Waterland, R.A. and Jirtle, R.L. (2004). Early nutrition, epigenetic changes at transposons and imprinted genes, and enhanced susceptibility to adult chronic diseases. Nutrition, 20(1), pp.63–68. doi: https://doi.org/10.1016/j.nut.2003.09.011.

West-Eberhard, M.J. (2003). Developmental Plasticity and Evolution. [online] Oxford University Press. doi: https://doi.org/10.1093/oso/9780195122343.001.0001.

World Health Organization (2021). Obesity and overweight. [online] World Health Organization. Available at: https://www.who.int/news-room/fact-sheets/detail/obesity-and-overweight.

Wu, G., Bazer, F.W., Cudd, T.A., Meininger, C.J. and Spencer, T.E. (2004). Maternal Nutrition and Fetal Development. The Journal of Nutrition, [online] 134(9), pp.2169–2172. doi: https://doi.org/10.1093/jn/134.9.2169.

Zoghbi, H.Y. and Beaudet, A.L. (2016). Epigenetics and Human Disease. Cold Spring Harbor Perspectives in Biology, [online] 8(2), p.a019497. doi: https://doi.org/10.1101/cshperspect.a019497.

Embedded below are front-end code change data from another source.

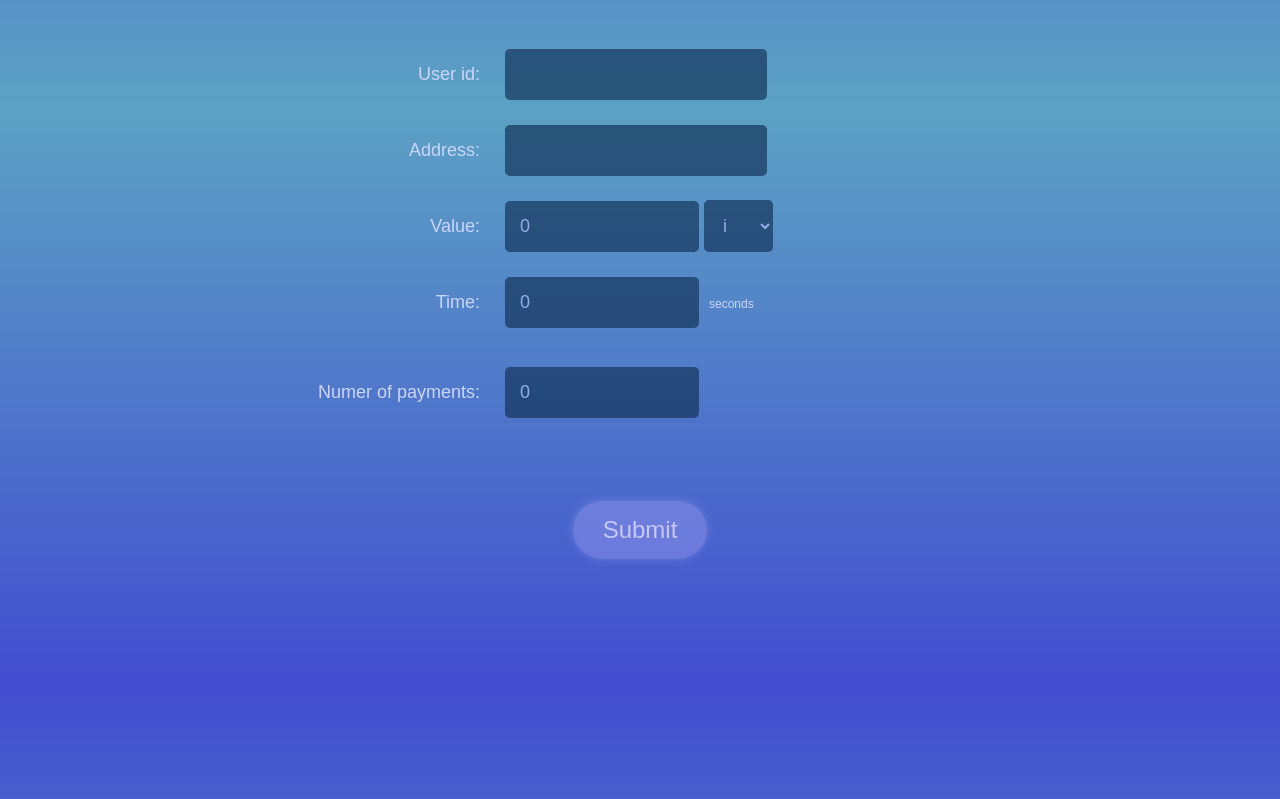
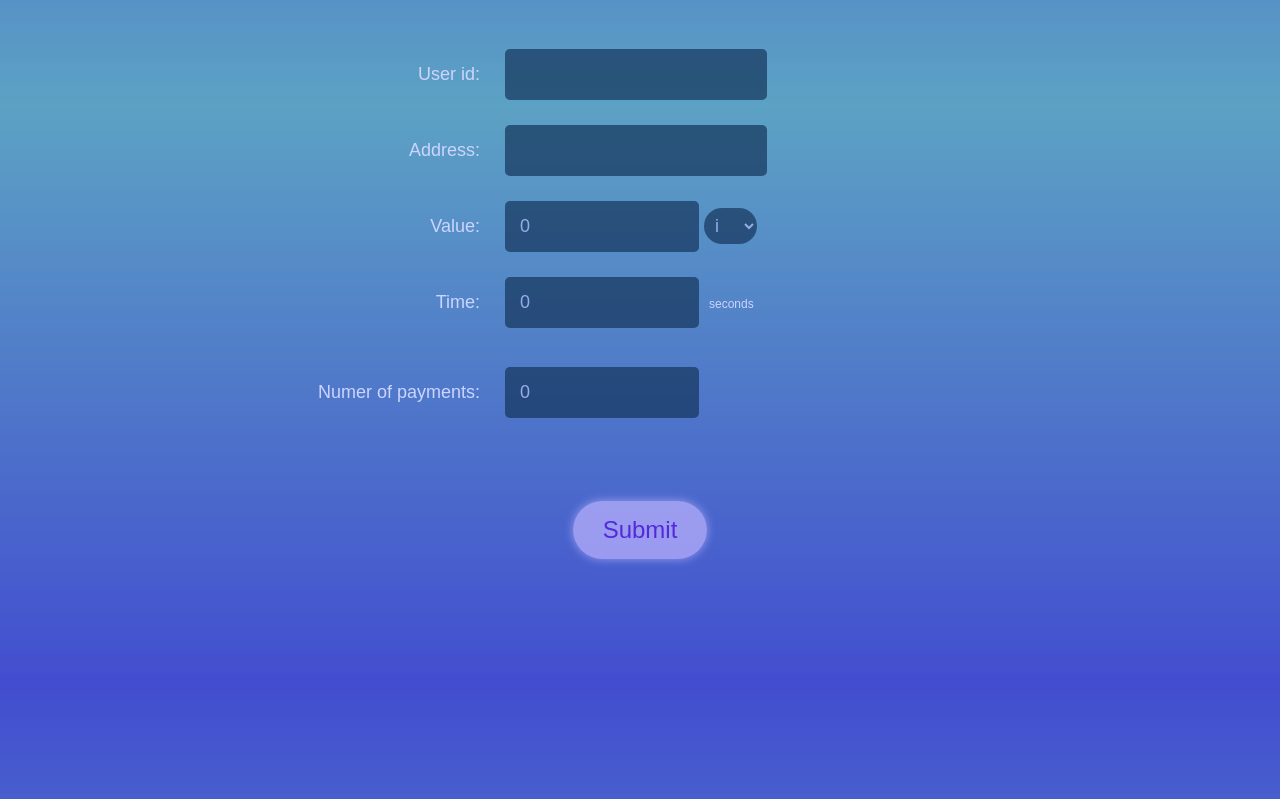
Before and after one commit to michaeljohnclancy/IOTASubstream, a Flask app: page / in a window 1280 px wide. Shown: the part 170-969 px from the top of the page. Run offline with Flask 2, Linux system fonts and the light colour scheme; parts of the project's set-up code (start-up, migrations or seed data) failed here and were passed over.

Commit message:
Minor changes.

```diff
--- a/app.py
+++ b/app.py
@@ -70,7 +70,7 @@ def sendIota():
 	if request.form['submit']:
 		_userID = str(request.form['userID'])
 		_value = int(request.form['value'])
-                _si = int(request.form['si'])
+                _si = request.form['si']
 
                 if _si=='ki':
                     _value *= 1e3
--- a/static/style.css
+++ b/static/style.css
@@ -44,6 +44,12 @@ input, select{
 	border-radius: 5px;
 }
 
+select{
+	-moz-appearance: none;
+	border-radius: 20px;
+	padding: 7px;
+}
+
 input:invalid, select:invalid{
 	box-shadow: inset 0px 0px 10px 0px rgba(255,0,130, 0.7);
 }
@@ -53,9 +59,9 @@ input[type="number"]{
 }
 
 input[type="submit"], input[type="button"]{
-	background-color: rgba(190,180,255, 0.3);
-	box-shadow: 0px 0px 10px 0px rgba(190,180,255, 0.3);
-	color: rgba(200,200,255, 1);
+	background-color: rgba(190,180,255, 0.7);
+	box-shadow: 0px 0px 10px 0px rgba(190,180,255, 0.7);
+	color: rgba(83,42,218, 1);
 	padding: 30px;
 	padding-top: 15px;
 	padding-bottom: 15px;
```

Zupo, R., Castellana, F., Boero, G., Matera, E., Colacicco, G., Piscitelli, P., Clodoveo, M.L., Rondanelli, M., Panza, F., Lozupone, M. and Sardone, R. (2023). Processed foods and diet quality in pregnancy may affect child neurodevelopmental disorders: a narrative review. Nutritional Neuroscience, pp.1–21. doi: https://doi.org/10.1080/1028415x.2023.2197709.